Donald Judd, ‘Chair’, 1984, Sotheby's: Important Design

Produced by Cooper/Kato, New York

Signature: signed Judd and stamped JUDD - 1984/F-84-4 DF 4/10/COOPER / KATO/T.M.

Barbara Haskell, Donald Judd, New York, 1988, p. 130
Hatje Cantz, Donald Judd: Architecture, New York, 2003, p. 113, back cover
Marianne Stockebrand, Chinati: The Vision of Donald Judd, Marfa, TX, 2010, pp. 16, 144

Acquired directly from Cooper/Kato by the present owner, circa 1984

About Donald Judd

Donald Judd, widely regarded as one of the most significant American artists of the post-war period, is perhaps best-known for the large-scale outdoor installations and long, spacious interiors he designed in Marfa, Texas. His oeuvre has come to define what has been referred to as Minimalist art—a label the artist strongly objected to. His sculptures and installations, constructed out of industrial materials such as Plexiglas, concrete, and steel and arranged in precise geometric shapes, were intended to emphasize the purity of the objects themselves rather than any symbolic meaning they might have—“the simple expression of complex thought,” said Judd.
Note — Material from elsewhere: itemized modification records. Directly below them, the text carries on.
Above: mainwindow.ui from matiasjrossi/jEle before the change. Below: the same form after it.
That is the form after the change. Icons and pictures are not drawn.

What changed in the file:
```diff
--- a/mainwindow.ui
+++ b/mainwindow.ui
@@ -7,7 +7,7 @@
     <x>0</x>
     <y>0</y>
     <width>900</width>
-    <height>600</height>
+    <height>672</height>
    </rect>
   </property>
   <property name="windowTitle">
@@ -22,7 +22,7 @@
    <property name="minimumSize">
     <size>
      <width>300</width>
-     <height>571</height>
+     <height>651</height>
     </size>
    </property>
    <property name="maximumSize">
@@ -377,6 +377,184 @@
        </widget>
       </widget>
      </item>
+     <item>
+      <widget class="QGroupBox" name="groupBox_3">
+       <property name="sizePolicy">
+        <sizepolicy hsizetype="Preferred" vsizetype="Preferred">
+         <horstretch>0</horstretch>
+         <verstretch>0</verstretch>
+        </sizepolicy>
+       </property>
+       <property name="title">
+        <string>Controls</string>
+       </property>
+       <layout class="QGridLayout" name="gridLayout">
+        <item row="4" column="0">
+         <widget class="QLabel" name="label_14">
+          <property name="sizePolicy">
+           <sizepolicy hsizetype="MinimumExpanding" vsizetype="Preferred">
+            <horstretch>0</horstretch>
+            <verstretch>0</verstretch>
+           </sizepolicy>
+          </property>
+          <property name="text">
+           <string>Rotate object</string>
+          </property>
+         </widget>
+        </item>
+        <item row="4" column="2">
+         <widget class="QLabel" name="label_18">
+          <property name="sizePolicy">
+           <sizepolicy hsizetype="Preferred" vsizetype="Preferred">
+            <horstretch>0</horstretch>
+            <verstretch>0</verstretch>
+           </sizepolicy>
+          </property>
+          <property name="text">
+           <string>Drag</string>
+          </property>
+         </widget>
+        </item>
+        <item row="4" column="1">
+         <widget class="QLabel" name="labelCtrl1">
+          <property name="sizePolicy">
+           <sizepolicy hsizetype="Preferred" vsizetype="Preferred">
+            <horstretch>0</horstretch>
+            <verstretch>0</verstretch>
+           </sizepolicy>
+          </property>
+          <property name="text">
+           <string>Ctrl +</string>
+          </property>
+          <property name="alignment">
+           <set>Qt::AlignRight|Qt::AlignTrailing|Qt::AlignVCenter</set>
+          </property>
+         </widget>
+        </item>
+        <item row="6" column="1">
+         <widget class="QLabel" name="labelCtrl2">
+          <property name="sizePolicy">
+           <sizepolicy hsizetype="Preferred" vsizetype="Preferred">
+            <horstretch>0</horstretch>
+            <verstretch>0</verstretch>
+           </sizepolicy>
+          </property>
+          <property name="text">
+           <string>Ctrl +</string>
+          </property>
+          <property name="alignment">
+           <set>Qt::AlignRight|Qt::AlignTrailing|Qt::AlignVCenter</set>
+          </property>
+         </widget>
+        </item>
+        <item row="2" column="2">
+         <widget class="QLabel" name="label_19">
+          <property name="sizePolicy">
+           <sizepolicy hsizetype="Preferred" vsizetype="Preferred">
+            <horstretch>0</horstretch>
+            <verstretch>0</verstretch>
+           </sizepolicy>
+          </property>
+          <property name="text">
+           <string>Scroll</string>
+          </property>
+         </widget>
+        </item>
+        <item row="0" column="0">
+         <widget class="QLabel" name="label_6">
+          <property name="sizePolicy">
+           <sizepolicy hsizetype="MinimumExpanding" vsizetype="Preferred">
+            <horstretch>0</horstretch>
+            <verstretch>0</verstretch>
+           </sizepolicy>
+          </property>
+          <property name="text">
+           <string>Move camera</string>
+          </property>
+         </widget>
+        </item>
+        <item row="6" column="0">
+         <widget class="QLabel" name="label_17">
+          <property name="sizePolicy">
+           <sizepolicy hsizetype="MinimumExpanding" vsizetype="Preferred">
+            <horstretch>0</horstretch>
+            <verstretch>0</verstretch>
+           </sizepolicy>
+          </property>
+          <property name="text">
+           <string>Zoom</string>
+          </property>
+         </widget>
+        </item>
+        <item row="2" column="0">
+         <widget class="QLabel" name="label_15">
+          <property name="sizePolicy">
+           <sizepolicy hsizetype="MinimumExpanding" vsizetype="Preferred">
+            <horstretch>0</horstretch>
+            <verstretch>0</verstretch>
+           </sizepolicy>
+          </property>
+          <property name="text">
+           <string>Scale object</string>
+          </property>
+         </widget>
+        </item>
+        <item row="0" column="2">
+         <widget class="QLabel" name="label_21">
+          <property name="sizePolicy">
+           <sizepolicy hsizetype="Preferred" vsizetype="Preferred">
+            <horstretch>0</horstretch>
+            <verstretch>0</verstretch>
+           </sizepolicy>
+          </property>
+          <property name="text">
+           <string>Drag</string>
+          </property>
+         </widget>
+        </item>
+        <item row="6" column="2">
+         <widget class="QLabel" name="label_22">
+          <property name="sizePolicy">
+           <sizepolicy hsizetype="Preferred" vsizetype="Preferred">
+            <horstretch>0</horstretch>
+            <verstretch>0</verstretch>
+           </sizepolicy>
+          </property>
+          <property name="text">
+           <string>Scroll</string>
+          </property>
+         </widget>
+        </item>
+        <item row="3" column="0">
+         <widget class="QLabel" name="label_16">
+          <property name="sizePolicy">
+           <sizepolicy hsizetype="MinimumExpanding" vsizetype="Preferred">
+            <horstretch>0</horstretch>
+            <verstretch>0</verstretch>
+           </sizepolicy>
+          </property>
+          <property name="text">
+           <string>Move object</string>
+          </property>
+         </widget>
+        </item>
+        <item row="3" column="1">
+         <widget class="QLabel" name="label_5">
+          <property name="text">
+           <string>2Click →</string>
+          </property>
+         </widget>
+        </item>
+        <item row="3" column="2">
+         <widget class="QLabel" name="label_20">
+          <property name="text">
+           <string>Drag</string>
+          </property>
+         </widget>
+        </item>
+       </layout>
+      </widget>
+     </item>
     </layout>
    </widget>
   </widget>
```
His particular interest in architecture led him to design both the sculptures and the spaces in which they would be contained, influencing a generation of artists and designers from Anish Kapoor to David Batchelor.

American, 1928-1994, Excelsior Springs, Missouri